*** Opening of Given data ***
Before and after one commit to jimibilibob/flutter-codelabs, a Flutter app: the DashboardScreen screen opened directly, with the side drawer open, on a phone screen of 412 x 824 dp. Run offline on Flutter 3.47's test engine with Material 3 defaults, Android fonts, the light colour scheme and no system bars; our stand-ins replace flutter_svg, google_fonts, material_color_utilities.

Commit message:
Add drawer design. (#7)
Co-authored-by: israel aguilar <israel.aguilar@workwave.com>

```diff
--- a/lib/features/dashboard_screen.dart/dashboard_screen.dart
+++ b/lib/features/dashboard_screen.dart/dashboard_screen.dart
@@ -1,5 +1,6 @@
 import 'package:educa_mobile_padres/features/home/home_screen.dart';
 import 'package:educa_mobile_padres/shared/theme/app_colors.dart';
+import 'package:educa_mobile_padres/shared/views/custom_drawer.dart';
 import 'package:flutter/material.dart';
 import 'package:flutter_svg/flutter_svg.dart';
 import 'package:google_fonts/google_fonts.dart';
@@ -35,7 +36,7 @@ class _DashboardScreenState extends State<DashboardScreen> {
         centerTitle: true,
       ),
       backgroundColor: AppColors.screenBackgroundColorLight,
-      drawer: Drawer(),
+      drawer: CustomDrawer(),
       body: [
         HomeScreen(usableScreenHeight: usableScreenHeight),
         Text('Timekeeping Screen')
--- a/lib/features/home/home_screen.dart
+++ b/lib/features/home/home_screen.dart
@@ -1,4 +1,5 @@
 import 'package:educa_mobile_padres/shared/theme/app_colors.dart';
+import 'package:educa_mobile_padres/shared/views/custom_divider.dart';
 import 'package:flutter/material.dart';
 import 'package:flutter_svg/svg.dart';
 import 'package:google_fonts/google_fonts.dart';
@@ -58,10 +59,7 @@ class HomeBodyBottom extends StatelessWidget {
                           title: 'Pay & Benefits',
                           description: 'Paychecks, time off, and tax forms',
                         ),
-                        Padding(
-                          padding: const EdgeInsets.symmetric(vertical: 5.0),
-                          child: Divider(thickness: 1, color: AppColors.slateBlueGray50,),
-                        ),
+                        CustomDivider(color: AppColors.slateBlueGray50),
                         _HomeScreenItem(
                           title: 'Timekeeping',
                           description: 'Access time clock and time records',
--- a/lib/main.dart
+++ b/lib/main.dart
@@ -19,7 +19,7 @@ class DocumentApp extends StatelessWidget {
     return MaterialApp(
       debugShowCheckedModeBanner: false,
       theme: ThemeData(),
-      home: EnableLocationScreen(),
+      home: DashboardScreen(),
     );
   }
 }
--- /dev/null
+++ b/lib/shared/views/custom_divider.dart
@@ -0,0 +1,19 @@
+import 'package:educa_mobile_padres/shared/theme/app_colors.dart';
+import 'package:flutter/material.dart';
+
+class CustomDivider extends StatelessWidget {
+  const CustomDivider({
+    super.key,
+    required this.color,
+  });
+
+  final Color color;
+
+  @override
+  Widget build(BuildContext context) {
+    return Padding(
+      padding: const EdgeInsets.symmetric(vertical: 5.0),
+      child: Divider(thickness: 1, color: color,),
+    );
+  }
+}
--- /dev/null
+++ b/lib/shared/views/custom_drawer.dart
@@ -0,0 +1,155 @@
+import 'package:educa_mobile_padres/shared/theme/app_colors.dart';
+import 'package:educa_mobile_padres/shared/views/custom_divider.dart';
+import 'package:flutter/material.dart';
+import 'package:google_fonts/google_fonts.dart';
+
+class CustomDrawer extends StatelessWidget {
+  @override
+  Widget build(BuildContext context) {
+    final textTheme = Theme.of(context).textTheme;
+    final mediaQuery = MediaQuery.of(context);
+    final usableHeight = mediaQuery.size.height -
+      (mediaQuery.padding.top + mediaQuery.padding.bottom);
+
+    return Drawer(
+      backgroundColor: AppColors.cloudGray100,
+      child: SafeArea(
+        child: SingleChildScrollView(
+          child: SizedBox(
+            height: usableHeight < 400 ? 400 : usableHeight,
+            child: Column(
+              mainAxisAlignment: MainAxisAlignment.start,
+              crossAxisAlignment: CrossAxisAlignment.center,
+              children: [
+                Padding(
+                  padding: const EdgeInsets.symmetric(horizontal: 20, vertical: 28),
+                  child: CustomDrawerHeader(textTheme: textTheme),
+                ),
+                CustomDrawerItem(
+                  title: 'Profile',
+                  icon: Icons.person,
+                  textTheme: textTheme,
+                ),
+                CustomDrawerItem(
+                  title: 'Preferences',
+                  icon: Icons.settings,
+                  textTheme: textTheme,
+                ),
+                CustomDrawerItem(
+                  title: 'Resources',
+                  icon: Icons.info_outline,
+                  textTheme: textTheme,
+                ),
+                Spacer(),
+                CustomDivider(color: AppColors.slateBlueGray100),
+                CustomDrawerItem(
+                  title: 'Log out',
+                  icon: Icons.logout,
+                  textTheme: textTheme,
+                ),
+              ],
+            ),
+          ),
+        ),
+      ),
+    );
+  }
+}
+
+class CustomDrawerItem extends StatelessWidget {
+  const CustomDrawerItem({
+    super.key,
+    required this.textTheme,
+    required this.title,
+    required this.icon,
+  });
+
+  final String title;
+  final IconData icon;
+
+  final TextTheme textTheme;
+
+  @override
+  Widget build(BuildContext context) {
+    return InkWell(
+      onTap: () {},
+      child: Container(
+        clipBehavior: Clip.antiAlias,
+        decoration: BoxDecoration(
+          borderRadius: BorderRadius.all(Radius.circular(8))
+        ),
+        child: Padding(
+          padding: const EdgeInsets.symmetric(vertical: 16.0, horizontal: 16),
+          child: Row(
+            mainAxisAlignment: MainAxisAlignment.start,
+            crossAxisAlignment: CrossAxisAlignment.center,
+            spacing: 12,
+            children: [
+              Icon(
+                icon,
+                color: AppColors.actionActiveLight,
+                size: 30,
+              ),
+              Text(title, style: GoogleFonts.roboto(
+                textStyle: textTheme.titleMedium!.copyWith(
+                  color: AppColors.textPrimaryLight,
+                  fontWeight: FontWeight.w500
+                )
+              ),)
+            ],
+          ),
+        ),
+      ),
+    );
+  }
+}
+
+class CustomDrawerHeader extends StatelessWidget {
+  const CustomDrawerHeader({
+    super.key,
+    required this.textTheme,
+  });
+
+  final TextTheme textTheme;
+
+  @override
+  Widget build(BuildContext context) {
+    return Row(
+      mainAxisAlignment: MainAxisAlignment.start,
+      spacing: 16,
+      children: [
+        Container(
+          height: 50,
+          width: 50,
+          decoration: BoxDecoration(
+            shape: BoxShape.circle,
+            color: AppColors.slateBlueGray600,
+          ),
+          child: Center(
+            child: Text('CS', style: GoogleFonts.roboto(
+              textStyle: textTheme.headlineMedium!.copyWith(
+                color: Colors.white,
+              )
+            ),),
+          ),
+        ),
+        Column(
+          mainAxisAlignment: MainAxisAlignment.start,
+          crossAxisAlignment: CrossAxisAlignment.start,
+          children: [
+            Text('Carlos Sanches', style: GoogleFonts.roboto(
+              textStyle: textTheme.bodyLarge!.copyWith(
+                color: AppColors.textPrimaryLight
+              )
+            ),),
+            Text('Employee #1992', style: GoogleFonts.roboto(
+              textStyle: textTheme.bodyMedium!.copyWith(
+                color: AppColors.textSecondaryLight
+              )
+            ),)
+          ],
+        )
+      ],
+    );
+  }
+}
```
*** Close of Given data ***
* [Task directions]:
Repeat every line of the data precisely.

* [Expected answer]:
Before and after one commit to jimibilibob/flutter-codelabs, a Flutter app: the DashboardScreen screen opened directly, with the side drawer open, on a phone screen of 412 x 824 dp. Run offline on Flutter 3.47's test engine with Material 3 defaults, Android fonts, the light colour scheme and no system bars; our stand-ins replace flutter_svg, google_fonts, material_color_utilities.

Commit message:
Add drawer design. (#7)
Co-authored-by: israel aguilar <israel.aguilar@workwave.com>

```diff
--- a/lib/features/dashboard_screen.dart/dashboard_screen.dart
+++ b/lib/features/dashboard_screen.dart/dashboard_screen.dart
@@ -1,5 +1,6 @@
 import 'package:educa_mobile_padres/features/home/home_screen.dart';
 import 'package:educa_mobile_padres/shared/theme/app_colors.dart';
+import 'package:educa_mobile_padres/shared/views/custom_drawer.dart';
 import 'package:flutter/material.dart';
 import 'package:flutter_svg/flutter_svg.dart';
 import 'package:google_fonts/google_fonts.dart';
@@ -35,7 +36,7 @@ class _DashboardScreenState extends State<DashboardScreen> {
         centerTitle: true,
       ),
       backgroundColor: AppColors.screenBackgroundColorLight,
-      drawer: Drawer(),
+      drawer: CustomDrawer(),
       body: [
         HomeScreen(usableScreenHeight: usableScreenHeight),
         Text('Timekeeping Screen')
--- a/lib/features/home/home_screen.dart
+++ b/lib/features/home/home_screen.dart
@@ -1,4 +1,5 @@
 import 'package:educa_mobile_padres/shared/theme/app_colors.dart';
+import 'package:educa_mobile_padres/shared/views/custom_divider.dart';
 import 'package:flutter/material.dart';
 import 'package:flutter_svg/svg.dart';
 import 'package:google_fonts/google_fonts.dart';
@@ -58,10 +59,7 @@ class HomeBodyBottom extends StatelessWidget {
                           title: 'Pay & Benefits',
                           description: 'Paychecks, time off, and tax forms',
                         ),
-                        Padding(
-                          padding: const EdgeInsets.symmetric(vertical: 5.0),
-                          child: Divider(thickness: 1, color: AppColors.slateBlueGray50,),
-                        ),
+                        CustomDivider(color: AppColors.slateBlueGray50),
                         _HomeScreenItem(
                           title: 'Timekeeping',
                           description: 'Access time clock and time records',
--- a/lib/main.dart
+++ b/lib/main.dart
@@ -19,7 +19,7 @@ class DocumentApp extends StatelessWidget {
     return MaterialApp(
       debugShowCheckedModeBanner: false,
       theme: ThemeData(),
-      home: EnableLocationScreen(),
+      home: DashboardScreen(),
     );
   }
 }
--- /dev/null
+++ b/lib/shared/views/custom_divider.dart
@@ -0,0 +1,19 @@
+import 'package:educa_mobile_padres/shared/theme/app_colors.dart';
+import 'package:flutter/material.dart';
+
+class CustomDivider extends StatelessWidget {
+  const CustomDivider({
+    super.key,
+    required this.color,
+  });
+
+  final Color color;
+
+  @override
+  Widget build(BuildContext context) {
+    return Padding(
+      padding: const EdgeInsets.symmetric(vertical: 5.0),
+      child: Divider(thickness: 1, color: color,),
+    );
+  }
+}
--- /dev/null
+++ b/lib/shared/views/custom_drawer.dart
@@ -0,0 +1,155 @@
+import 'package:educa_mobile_padres/shared/theme/app_colors.dart';
+import 'package:educa_mobile_padres/shared/views/custom_divider.dart';
+import 'package:flutter/material.dart';
+import 'package:google_fonts/google_fonts.dart';
+
+class CustomDrawer extends StatelessWidget {
+  @override
+  Widget build(BuildContext context) {
+    final textTheme = Theme.of(context).textTheme;
+    final mediaQuery = MediaQuery.of(context);
+    final usableHeight = mediaQuery.size.height -
+      (mediaQuery.padding.top + mediaQuery.padding.bottom);
+
+    return Drawer(
+      backgroundColor: AppColors.cloudGray100,
+      child: SafeArea(
+        child: SingleChildScrollView(
+          child: SizedBox(
+            height: usableHeight < 400 ? 400 : usableHeight,
+            child: Column(
+              mainAxisAlignment: MainAxisAlignment.start,
+              crossAxisAlignment: CrossAxisAlignment.center,
+              children: [
+                Padding(
+                  padding: const EdgeInsets.symmetric(horizontal: 20, vertical: 28),
+                  child: CustomDrawerHeader(textTheme: textTheme),
+                ),
+                CustomDrawerItem(
+                  title: 'Profile',
+                  icon: Icons.person,
+                  textTheme: textTheme,
+                ),
+                CustomDrawerItem(
+                  title: 'Preferences',
+                  icon: Icons.settings,
+                  textTheme: textTheme,
+                ),
+                CustomDrawerItem(
+                  title: 'Resources',
+                  icon: Icons.info_outline,
+                  textTheme: textTheme,
+                ),
+                Spacer(),
+                CustomDivider(color: AppColors.slateBlueGray100),
+                CustomDrawerItem(
+                  title: 'Log out',
+                  icon: Icons.logout,
+                  textTheme: textTheme,
+                ),
+              ],
+            ),
+          ),
+        ),
+      ),
+    );
+  }
+}
+
+class CustomDrawerItem extends StatelessWidget {
+  const CustomDrawerItem({
+    super.key,
+    required this.textTheme,
+    required this.title,
+    required this.icon,
+  });
+
+  final String title;
+  final IconData icon;
+
+  final TextTheme textTheme;
+
+  @override
+  Widget build(BuildContext context) {
+    return InkWell(
+      onTap: () {},
+      child: Container(
+        clipBehavior: Clip.antiAlias,
+        decoration: BoxDecoration(
+          borderRadius: BorderRadius.all(Radius.circular(8))
+        ),
+        child: Padding(
+          padding: const EdgeInsets.symmetric(vertical: 16.0, horizontal: 16),
+          child: Row(
+            mainAxisAlignment: MainAxisAlignment.start,
+            crossAxisAlignment: CrossAxisAlignment.center,
+            spacing: 12,
+            children: [
+              Icon(
+                icon,
+                color: AppColors.actionActiveLight,
+                size: 30,
+              ),
+              Text(title, style: GoogleFonts.roboto(
+                textStyle: textTheme.titleMedium!.copyWith(
+                  color: AppColors.textPrimaryLight,
+                  fontWeight: FontWeight.w500
+                )
+              ),)
+            ],
+          ),
+        ),
+      ),
+    );
+  }
+}
+
+class CustomDrawerHeader extends StatelessWidget {
+  const CustomDrawerHeader({
+    super.key,
+    required this.textTheme,
+  });
+
+  final TextTheme textTheme;
+
+  @override
+  Widget build(BuildContext context) {
+    return Row(
+      mainAxisAlignment: MainAxisAlignment.start,
+      spacing: 16,
+      children: [
+        Container(
+          height: 50,
+          width: 50,
+          decoration: BoxDecoration(
+            shape: BoxShape.circle,
+            color: AppColors.slateBlueGray600,
+          ),
+          child: Center(
+            child: Text('CS', style: GoogleFonts.roboto(
+              textStyle: textTheme.headlineMedium!.copyWith(
+                color: Colors.white,
+              )
+            ),),
+          ),
+        ),
+        Column(
+          mainAxisAlignment: MainAxisAlignment.start,
+          crossAxisAlignment: CrossAxisAlignment.start,
+          children: [
+            Text('Carlos Sanches', style: GoogleFonts.roboto(
+              textStyle: textTheme.bodyLarge!.copyWith(
+                color: AppColors.textPrimaryLight
+              )
+            ),),
+            Text('Employee #1992', style: GoogleFonts.roboto(
+              textStyle: textTheme.bodyMedium!.copyWith(
+                color: AppColors.textSecondaryLight
+              )
+            ),)
+          ],
+        )
+      ],
+    );
+  }
+}
```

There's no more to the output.